- _Dataset excerpts_:
┄┄┄┄┄┄┄┄┄┄┄┄┄┄┄┄┄┄┄┄

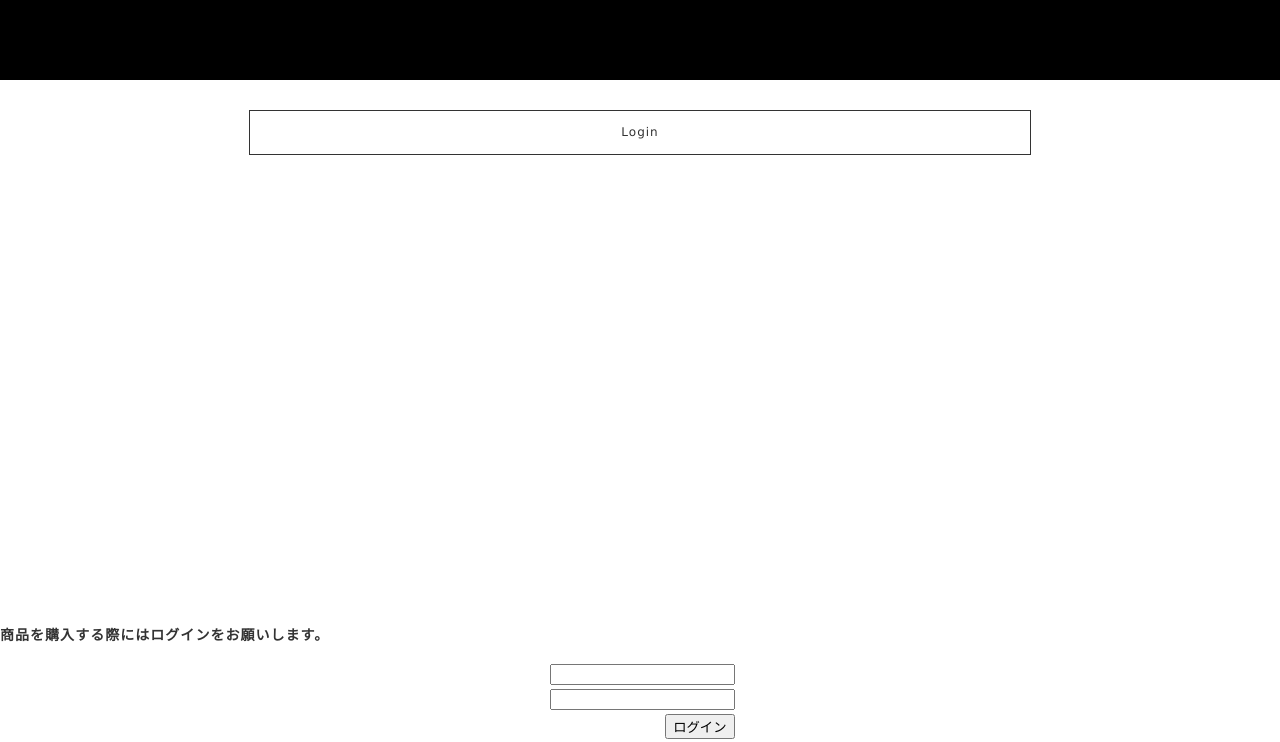
Repository: REDsky96/test
Page: http://localhost/template/login.jsp
These files come from the project's save history. The page is drawn as it stood at one moment and after a run of saves; the edit follows.
The browser window is 1280 px wide. The pictures show the whole page.
The page is served by Tomcat 9. Other server files are loaded and not shown.

Above is the page before, as saved 2018-11-02 04:25:55.

### template/WebContent/login.jsp
<%@ page language="java" contentType="text/html; charset=UTF-8"
    pageEncoding="UTF-8"%>
<%@ taglib prefix = "s" uri = "/struts-tags" %>
<!DOCTYPE html PUBLIC "-//W3C//DTD HTML 4.01 Transitional//EN" "http://www.w3.org/TR/html4/loose.dtd">
<html>
<head>
<meta http-equiv="Content-Type" content="text/html; charset=utf-8" />
<meta http-equiv="Content-Style-Type" content="text/css" />
<meta http-equiv="Content-Script-Type" content="text/javascript" />
<meta http-equiv="imagetoolbar" content="no" />
<meta name="description" content="" />
<meta name="keywords" content="" />
<title>Login画面</title>

<style type = "text/css">

  body {
    margin:0;
    padding:0;
    line-height:1.6;
    letter-spacing:1px;
    font-family:Verdana, Helvetica, sans-serif;
    font-size:12px;
    color:#333;
    background:#fff;
  }

  table {
    text-align:center;
    margin:0 auto;
  }

  #top {
    width:780px;
    margin:30px auto;
    border:1px solid #333;
  }

  #header {
    width: 100%;
    height: 80px;
    background-color: black;
  }

  #main {
    width: 100%;
    height: 500px;
    text-align: center;
  }

  #footer {
    width: 100%;
    height: 80px;
    background-color: black;
    clear:both;
  }
</style>
</head>


<body>
  <div id = "header">
    <div id = "pr"></div>
  </div>

  <div id = "main">
    <div id = "top">
      <p>Login</p>
    </div>
  </div>

  <div>
    <h3>商品を購入する際にはログインをお願いします。</h3>
    <s:form action = "LoginAction">
      <s:textfield name = "loginUserId"/>
      <s:password name = "loginpassword"/>
      <s:submit value = "ログイン"/>
    </s:form>
  </div>


</body>
</html>

After the next 2 saves:
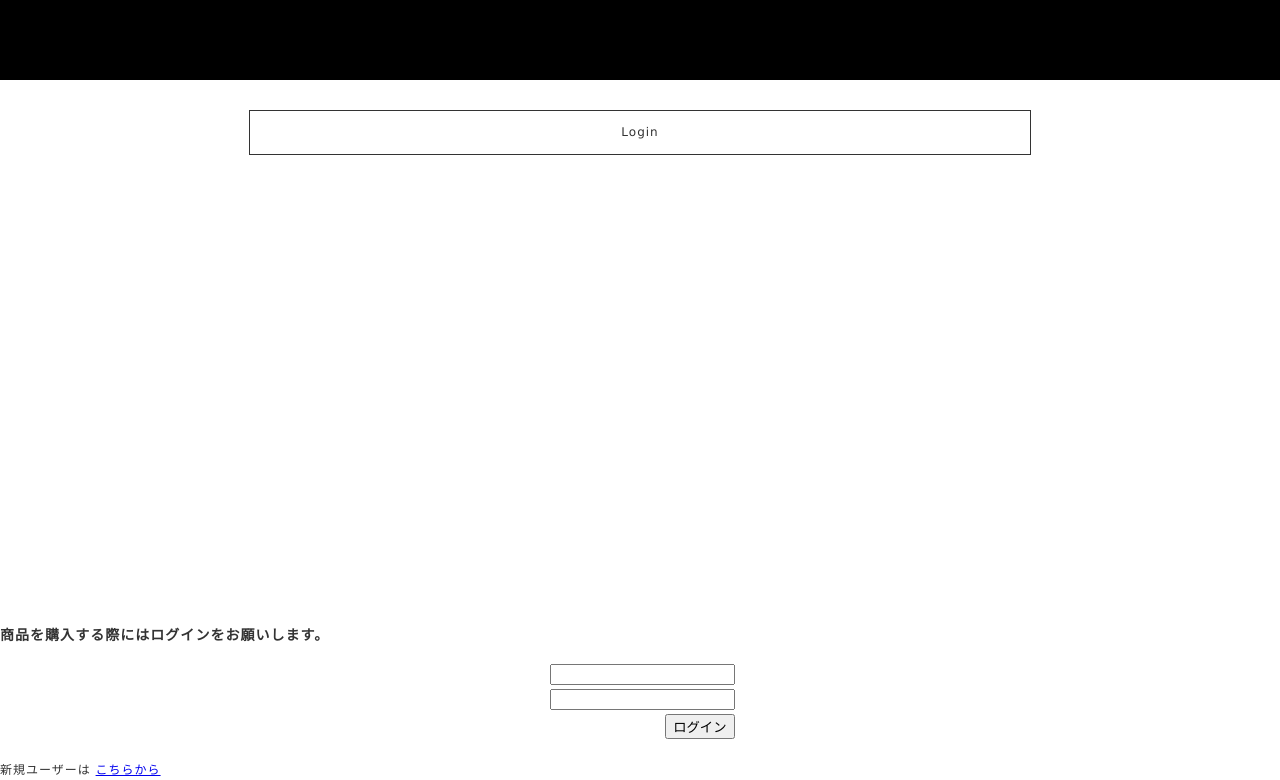
The 2 saves are shown as one change because 1 did not build or start.
The last was saved 3 min 2 s later.
--- a/template/WebContent/login.jsp
+++ b/template/WebContent/login.jsp
@@ -76,6 +76,13 @@
       <s:password name = "loginpassword"/>
       <s:submit value = "ログイン"/>
     </s:form>
+    <br/>
+
+    <div>
+      <span>新規ユーザーは
+        <a href = '<s:url action = "UserCreateAction"/>'>こちらから</a>
+      </span>
+    </div>
   </div>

┄┄┄┄┄┄┄┄┄┄┄┄┄┄┄┄┄┄┄┄

Among the lines above, count those containing the string "name"; please give the count alone.

5